STATEN ISLAND, NYC
Among the five boroughs, Staten Island stands apart. Its suburban character can either be seen as an affront to the haughty urban sensibility of New York City, or as a refuge from it. But for a broad spectrum of New Yorkers, the so-called "forgotten borough" is largely a mystery.
Every year, 1.5 million tourists ride the Staten Island Ferry for its free views of the Statue of Liberty, but few venture beyond the St. George ferry terminal before catching the next boat back to Manhattan. If they were to hop on the Staten Island Railroad instead, they could ride it all the way to the "South Pole" of New York State. There, a dead end marks the southern terminus of Arthur Kill Road.
The street winds its way through some of the most sparsely populated areas of New York City, skirting the waterway it's named for. It is a capricious landscape, where strip malls and tract housing rise beside active industry and pockets of historic architecture. Between and beyond them, in spaces untouched for decades, scenes of the truly ancient unfold, colored by a maritime tradition that has all but vanished from the city at large.
Tracing the perimeter of the island and penetrating its wooded center, along Arthur Kill Road and elsewhere, I've tried to capture the beauty and mystery of Staten Island's quiet corners. Here on the remote edges of the urban environment, the fabric of the city dissolves, and the past is laid bare through the natural process of decay.

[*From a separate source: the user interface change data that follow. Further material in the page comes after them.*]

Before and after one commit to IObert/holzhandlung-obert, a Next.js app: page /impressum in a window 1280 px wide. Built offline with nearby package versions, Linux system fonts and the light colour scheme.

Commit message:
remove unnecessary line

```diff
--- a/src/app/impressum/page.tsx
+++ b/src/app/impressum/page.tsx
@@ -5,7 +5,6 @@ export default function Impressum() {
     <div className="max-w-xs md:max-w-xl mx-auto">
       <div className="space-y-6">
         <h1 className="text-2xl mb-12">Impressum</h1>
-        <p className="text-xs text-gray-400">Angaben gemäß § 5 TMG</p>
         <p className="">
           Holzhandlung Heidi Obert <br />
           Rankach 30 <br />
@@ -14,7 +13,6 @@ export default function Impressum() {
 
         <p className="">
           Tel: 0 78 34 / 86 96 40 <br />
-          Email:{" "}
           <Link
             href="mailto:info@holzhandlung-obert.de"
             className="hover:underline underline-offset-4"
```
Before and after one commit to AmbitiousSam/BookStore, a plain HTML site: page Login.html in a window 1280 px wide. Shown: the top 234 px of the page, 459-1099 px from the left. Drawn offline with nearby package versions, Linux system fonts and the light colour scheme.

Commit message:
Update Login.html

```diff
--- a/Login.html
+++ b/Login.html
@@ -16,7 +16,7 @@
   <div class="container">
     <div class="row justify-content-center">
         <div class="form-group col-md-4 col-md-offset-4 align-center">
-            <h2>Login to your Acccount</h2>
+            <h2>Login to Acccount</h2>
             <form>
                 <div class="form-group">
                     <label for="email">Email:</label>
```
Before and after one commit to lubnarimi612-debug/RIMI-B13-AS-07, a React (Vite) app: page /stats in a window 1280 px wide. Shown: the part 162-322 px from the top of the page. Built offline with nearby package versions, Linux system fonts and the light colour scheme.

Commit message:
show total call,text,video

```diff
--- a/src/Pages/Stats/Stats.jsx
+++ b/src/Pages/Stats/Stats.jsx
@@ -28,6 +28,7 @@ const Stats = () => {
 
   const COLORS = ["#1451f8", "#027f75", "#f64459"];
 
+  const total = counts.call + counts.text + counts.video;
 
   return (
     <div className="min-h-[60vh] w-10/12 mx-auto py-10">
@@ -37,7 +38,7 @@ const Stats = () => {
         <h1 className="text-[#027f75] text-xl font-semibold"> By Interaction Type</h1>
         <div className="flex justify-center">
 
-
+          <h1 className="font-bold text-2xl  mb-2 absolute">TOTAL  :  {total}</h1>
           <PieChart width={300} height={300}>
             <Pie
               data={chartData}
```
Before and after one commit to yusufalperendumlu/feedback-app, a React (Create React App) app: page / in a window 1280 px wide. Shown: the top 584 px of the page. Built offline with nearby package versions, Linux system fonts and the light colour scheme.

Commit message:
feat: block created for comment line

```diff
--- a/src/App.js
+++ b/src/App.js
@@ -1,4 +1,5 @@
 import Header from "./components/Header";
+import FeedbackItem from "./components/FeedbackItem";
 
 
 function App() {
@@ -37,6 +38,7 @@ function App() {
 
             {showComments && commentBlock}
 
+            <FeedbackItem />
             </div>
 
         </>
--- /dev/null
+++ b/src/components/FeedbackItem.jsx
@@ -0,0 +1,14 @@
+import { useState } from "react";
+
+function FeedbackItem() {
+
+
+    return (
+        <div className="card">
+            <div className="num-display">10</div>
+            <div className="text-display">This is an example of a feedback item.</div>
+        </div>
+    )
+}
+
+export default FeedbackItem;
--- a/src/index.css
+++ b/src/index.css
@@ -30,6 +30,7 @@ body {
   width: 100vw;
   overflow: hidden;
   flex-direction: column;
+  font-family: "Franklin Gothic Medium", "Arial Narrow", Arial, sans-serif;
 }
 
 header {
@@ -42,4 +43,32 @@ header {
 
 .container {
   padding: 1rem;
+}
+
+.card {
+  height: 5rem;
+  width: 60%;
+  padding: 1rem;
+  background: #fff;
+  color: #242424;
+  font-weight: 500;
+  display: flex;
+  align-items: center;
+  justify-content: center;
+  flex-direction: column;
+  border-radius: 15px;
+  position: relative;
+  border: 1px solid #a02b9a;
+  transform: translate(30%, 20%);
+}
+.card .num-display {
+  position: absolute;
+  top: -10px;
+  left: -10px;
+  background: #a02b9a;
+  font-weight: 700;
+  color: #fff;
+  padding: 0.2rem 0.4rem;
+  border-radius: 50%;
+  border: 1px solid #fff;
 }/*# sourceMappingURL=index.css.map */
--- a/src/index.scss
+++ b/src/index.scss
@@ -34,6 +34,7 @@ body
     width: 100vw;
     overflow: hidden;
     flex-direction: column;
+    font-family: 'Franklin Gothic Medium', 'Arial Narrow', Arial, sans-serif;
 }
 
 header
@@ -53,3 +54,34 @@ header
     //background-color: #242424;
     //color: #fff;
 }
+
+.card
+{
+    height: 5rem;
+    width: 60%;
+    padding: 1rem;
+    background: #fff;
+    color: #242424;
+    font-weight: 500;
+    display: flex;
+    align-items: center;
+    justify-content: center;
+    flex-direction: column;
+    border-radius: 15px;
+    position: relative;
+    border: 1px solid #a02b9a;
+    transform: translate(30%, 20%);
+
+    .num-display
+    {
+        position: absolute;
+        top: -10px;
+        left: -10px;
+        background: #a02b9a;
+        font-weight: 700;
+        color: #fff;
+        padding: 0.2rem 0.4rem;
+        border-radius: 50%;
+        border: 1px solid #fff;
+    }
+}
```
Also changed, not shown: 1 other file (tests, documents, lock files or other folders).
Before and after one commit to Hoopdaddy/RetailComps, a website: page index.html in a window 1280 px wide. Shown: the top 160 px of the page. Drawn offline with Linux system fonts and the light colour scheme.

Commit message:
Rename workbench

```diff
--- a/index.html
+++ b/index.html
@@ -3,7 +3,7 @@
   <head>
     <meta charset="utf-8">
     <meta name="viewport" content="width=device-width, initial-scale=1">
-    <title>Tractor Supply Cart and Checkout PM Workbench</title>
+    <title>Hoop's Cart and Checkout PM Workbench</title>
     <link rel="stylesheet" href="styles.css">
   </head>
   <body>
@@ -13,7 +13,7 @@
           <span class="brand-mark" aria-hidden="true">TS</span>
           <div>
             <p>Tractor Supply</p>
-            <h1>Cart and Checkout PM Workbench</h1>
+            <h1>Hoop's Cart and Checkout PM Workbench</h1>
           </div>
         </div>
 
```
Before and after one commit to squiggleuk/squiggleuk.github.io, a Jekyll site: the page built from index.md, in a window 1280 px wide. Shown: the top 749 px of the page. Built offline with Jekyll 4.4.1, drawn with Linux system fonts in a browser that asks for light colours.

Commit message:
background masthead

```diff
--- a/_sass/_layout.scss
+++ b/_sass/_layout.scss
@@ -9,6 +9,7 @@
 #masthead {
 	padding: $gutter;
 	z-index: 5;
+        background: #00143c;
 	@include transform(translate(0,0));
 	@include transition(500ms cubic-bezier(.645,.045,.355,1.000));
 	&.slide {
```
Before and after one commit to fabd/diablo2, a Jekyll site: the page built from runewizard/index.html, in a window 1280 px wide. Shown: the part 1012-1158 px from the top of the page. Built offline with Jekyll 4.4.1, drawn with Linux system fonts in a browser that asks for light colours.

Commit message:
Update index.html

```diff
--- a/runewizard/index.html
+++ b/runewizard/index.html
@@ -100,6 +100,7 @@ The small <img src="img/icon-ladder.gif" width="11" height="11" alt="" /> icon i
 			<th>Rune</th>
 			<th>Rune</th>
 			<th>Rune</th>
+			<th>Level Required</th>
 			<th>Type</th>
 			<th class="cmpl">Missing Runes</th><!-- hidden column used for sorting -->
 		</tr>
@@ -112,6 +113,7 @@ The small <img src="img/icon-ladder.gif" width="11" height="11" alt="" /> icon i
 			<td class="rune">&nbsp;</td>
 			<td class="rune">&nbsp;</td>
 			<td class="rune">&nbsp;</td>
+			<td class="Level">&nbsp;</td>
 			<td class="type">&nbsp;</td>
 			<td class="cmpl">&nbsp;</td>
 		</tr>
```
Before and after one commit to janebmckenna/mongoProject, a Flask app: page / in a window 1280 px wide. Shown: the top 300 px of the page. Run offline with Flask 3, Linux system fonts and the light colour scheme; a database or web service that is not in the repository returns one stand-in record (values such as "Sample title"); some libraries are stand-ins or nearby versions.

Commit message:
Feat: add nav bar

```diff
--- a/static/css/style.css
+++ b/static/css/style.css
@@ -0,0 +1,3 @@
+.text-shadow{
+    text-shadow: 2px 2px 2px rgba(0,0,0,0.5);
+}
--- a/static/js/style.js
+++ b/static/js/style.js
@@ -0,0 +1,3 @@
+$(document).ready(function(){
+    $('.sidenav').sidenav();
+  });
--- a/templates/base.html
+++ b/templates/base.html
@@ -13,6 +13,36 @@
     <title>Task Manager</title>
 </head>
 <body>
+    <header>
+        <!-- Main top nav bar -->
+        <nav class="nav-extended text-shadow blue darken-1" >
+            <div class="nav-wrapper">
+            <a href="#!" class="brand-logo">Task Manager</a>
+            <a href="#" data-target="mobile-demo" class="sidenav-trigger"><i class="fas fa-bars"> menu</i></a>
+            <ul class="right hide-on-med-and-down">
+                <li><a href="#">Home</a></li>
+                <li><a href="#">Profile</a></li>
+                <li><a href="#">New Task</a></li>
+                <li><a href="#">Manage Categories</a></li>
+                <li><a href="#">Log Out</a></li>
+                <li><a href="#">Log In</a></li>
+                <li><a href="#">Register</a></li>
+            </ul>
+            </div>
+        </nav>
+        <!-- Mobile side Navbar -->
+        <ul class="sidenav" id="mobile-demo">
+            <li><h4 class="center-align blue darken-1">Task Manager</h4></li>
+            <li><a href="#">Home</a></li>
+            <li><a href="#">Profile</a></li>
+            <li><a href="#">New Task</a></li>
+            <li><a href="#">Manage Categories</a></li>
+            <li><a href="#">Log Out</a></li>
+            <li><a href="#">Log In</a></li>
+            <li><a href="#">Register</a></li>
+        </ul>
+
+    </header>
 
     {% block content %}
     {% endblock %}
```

The feeling is anything but suburban. At certain times of year, in a certain light, these relics transcend their surroundings, entering the realm of myth and the imagination.